[Task details]
Scan the records for "lalia". Report each line that includes it.

[Available data]
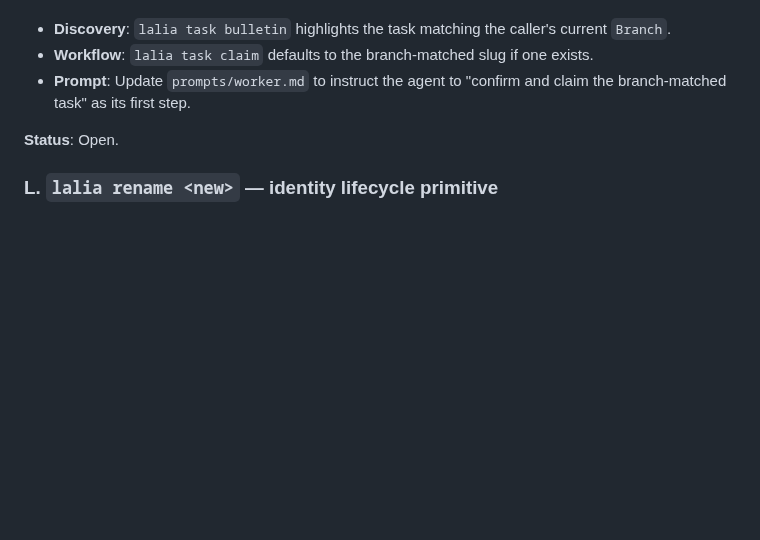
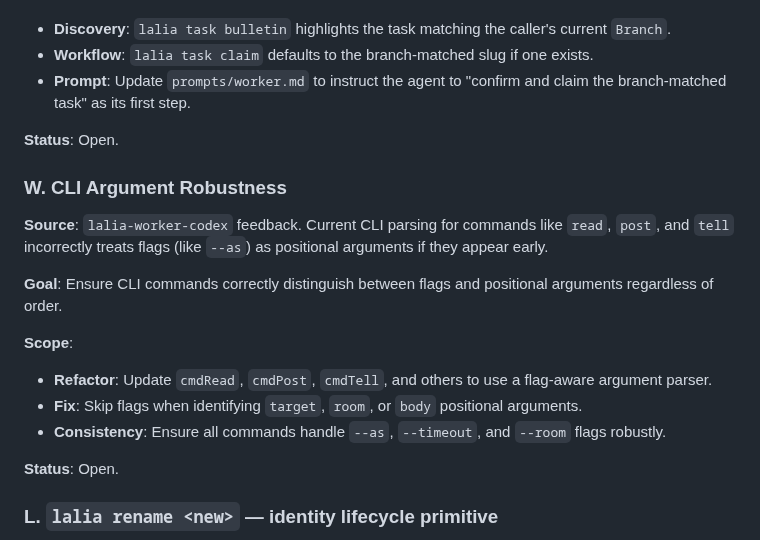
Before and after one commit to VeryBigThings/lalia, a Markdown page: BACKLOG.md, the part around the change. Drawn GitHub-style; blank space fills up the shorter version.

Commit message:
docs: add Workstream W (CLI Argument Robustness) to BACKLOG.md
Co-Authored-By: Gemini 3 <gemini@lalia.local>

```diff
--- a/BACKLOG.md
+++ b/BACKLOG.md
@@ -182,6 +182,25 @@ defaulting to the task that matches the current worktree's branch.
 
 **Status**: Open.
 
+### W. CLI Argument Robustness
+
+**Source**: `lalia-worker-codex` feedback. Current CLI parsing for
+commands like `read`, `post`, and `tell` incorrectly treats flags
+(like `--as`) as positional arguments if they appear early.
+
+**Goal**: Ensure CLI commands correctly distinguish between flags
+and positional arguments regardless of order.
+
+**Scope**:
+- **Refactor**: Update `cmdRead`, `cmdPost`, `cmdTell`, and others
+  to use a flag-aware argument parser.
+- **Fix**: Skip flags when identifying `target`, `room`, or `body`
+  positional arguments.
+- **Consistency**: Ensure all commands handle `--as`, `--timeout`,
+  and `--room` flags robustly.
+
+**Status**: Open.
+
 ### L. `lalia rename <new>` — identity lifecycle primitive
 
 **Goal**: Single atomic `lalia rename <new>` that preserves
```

[Response to this exercise]
Before and after one commit to VeryBigThings/lalia, a Markdown page: BACKLOG.md, the part around the change. Drawn GitHub-style; blank space fills up the shorter version.
Co-Authored-By: Gemini 3 <gemini@lalia.local>
+**Source**: `lalia-worker-codex` feedback. Current CLI parsing for
 ### L. `lalia rename <new>` — identity lifecycle primitive
 **Goal**: Single atomic `lalia rename <new>` that preserves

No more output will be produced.